Work instructions = Leaving out any pictures, print the entries that follow exactly as they stand.

(Difference listings)
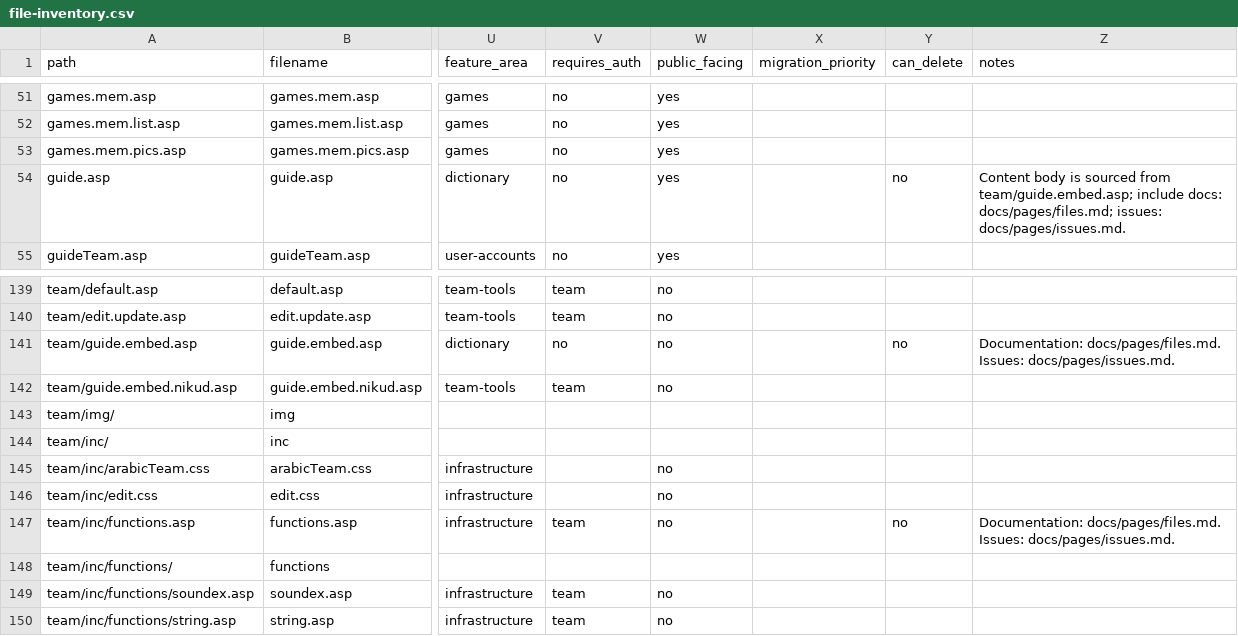
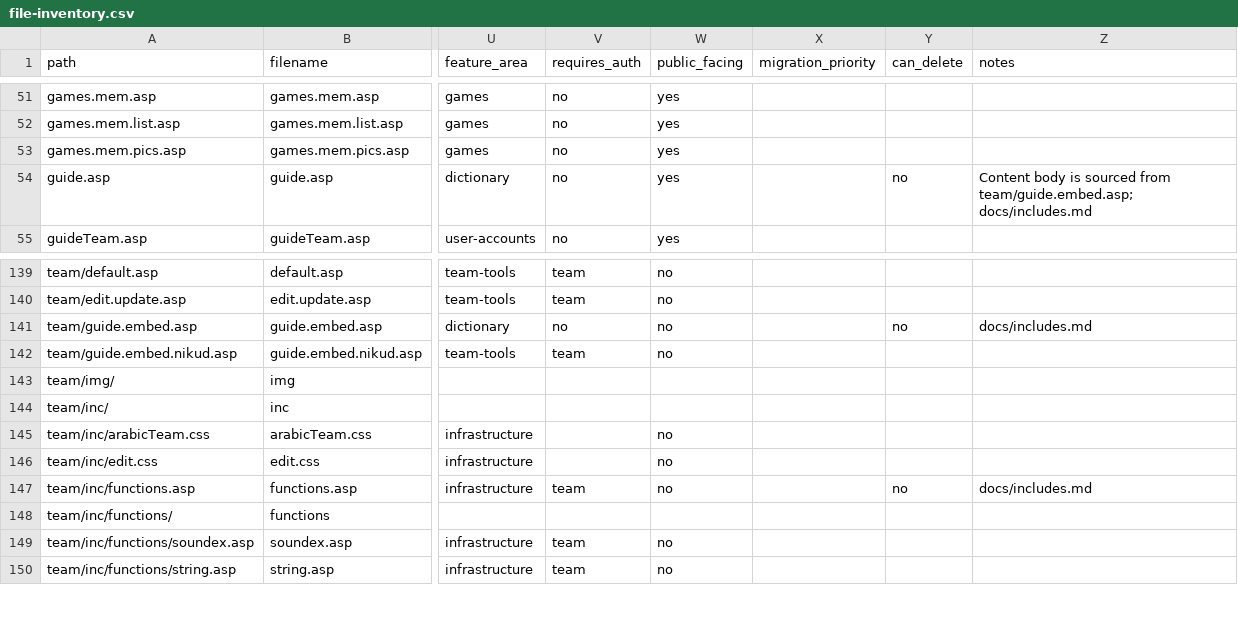
Before and after one commit to madrasafree/spoken-arabic-dictionary, a CSV file: docs/file-inventory.csv, drawn as a sheet; only a part is shown, gaps mark what is left out; the diff covers the shown part only; the diff names each change by its address in the sheet, - before the commit and + after, or states it on an @@ line.

```diff
--- a/docs/file-inventory.csv
+++ b/docs/file-inventory.csv
-Z54 (notes): …from team/guide.embed.asp; include docs: docs/pages/files.md; issues: docs/pages/issues.md.
+Z54 (notes): …from team/guide.embed.asp; docs/includes.md
-Z141 (notes): Documentation: docs/pages/files.md. Issues: docs/pages/issues.md.
+Z141 (notes): docs/includes.md
-Z147 (notes): Documentation: docs/pages/files.md. Issues: docs/pages/issues.md.
+Z147 (notes): docs/includes.md
```
Also changed, not shown: 14 edited cells elsewhere in this file, 7 other files.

Exercise answer =
Before and after one commit to madrasafree/spoken-arabic-dictionary, a CSV file: docs/file-inventory.csv, drawn as a sheet; only a part is shown, gaps mark what is left out; the diff covers the shown part only; the diff names each change by its address in the sheet, - before the commit and + after, or states it on an @@ line.

```diff
--- a/docs/file-inventory.csv
+++ b/docs/file-inventory.csv
-Z54 (notes): …from team/guide.embed.asp; include docs: docs/pages/files.md; issues: docs/pages/issues.md.
+Z54 (notes): …from team/guide.embed.asp; docs/includes.md
-Z141 (notes): Documentation: docs/pages/files.md. Issues: docs/pages/issues.md.
+Z141 (notes): docs/includes.md
-Z147 (notes): Documentation: docs/pages/files.md. Issues: docs/pages/issues.md.
+Z147 (notes): docs/includes.md
```
Also changed, not shown: 14 edited cells elsewhere in this file, 7 other files.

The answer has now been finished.